# Directions for this task
A complete response lists each line of the data below that includes the word "Bolivia".

Before-and-after change records
--- START ---

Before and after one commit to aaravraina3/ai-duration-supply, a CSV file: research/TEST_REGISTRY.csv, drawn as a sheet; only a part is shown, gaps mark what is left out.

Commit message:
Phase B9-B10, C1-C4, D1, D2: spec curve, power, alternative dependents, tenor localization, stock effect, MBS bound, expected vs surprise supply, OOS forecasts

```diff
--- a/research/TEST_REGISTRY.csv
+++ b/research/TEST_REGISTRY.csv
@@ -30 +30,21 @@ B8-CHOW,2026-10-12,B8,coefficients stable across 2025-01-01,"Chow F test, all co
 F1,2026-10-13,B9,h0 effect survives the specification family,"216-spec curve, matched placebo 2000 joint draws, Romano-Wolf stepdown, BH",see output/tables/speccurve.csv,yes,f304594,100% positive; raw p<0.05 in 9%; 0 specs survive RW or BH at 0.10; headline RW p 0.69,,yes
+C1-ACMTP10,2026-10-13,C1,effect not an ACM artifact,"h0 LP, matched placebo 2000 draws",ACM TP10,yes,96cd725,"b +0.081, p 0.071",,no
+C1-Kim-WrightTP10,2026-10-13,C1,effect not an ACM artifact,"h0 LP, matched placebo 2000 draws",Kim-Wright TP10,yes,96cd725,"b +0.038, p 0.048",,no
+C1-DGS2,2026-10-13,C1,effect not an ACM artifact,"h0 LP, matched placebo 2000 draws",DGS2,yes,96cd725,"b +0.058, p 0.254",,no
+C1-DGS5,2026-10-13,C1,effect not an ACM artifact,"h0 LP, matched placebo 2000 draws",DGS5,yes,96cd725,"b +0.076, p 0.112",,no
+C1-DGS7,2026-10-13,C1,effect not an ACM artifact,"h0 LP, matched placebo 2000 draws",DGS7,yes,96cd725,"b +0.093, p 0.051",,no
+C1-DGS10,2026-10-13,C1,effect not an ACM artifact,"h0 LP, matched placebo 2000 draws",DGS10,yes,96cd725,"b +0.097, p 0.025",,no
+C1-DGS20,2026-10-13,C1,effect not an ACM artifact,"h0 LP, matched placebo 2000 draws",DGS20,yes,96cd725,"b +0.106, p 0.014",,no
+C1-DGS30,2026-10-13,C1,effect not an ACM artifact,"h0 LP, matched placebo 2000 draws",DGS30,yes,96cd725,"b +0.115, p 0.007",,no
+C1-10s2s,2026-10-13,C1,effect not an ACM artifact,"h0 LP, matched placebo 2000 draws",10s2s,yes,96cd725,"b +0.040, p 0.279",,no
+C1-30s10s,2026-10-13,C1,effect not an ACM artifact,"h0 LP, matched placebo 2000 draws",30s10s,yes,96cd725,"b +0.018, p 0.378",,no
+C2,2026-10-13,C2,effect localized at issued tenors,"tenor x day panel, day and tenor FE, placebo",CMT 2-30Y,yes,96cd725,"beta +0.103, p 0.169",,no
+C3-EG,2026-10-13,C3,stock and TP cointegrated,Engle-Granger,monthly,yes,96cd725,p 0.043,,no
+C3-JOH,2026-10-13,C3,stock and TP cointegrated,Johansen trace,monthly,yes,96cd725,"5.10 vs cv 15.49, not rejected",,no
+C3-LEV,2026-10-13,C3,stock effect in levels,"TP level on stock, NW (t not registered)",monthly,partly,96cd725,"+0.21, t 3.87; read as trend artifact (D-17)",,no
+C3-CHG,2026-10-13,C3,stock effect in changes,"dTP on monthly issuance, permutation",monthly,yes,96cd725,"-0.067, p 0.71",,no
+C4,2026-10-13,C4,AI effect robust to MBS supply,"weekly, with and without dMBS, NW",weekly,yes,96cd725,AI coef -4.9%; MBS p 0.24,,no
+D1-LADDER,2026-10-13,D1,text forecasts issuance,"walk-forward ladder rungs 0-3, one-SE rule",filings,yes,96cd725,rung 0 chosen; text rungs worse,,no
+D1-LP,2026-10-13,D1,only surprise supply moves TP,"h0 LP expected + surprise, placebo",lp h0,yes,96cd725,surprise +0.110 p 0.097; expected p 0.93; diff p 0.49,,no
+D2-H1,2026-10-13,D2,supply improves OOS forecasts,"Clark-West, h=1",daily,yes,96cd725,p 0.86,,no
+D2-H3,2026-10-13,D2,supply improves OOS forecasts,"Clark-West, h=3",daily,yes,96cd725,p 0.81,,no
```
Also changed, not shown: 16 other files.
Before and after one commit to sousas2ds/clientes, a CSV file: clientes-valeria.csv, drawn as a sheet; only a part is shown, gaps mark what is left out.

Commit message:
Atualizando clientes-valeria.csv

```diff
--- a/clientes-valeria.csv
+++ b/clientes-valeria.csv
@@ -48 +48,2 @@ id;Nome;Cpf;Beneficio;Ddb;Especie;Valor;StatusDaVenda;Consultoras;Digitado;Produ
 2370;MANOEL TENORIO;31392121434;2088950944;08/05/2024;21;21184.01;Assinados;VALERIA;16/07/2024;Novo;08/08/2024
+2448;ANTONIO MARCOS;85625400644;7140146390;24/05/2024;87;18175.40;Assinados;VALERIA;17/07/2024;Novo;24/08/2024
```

--- END ---
--- START ---

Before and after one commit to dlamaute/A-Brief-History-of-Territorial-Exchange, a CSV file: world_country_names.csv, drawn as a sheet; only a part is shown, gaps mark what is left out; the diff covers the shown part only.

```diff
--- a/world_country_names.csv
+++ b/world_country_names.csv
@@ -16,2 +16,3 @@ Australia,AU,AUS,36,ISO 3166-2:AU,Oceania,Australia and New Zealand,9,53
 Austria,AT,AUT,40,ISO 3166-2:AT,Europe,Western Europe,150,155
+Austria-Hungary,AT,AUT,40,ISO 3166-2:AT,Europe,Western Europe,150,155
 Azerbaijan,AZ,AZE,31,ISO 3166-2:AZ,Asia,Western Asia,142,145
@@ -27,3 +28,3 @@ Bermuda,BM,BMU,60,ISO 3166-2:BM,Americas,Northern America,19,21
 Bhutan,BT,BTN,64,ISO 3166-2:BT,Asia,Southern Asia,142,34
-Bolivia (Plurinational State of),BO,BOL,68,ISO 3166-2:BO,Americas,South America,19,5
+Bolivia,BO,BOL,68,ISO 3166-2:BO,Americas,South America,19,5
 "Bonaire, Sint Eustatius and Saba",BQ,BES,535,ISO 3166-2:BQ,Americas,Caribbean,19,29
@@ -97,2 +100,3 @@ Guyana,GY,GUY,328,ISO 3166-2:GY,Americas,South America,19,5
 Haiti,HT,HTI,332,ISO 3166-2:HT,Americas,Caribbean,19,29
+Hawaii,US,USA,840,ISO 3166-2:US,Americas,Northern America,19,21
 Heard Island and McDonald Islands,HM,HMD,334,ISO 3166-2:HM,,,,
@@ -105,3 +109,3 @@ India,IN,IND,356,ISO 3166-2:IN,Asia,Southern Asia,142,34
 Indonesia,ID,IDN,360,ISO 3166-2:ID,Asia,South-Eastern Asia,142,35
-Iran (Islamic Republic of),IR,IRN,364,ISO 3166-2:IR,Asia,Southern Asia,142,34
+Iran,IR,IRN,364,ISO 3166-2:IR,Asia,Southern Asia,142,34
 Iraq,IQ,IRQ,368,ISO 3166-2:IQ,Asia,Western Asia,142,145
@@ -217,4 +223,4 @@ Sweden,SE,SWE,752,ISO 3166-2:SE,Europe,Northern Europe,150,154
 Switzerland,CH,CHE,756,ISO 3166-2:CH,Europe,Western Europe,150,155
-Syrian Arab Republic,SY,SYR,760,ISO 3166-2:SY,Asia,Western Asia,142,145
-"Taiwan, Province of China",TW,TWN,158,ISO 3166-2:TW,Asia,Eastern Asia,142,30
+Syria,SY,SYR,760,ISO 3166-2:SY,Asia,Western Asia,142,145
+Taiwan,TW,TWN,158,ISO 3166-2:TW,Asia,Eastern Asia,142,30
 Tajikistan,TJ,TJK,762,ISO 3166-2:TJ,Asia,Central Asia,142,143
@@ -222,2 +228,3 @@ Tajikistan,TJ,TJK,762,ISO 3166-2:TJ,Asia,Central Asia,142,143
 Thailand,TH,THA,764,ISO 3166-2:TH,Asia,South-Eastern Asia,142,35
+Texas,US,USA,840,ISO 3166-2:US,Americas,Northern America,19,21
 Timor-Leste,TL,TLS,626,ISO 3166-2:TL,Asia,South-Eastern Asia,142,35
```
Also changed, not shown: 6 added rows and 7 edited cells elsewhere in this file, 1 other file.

--- END ---

# Task solution
-Bolivia (Plurinational State of),BO,BOL,68,ISO 3166-2:BO,Americas,South America,19,5
+Bolivia,BO,BOL,68,ISO 3166-2:BO,Americas,South America,19,5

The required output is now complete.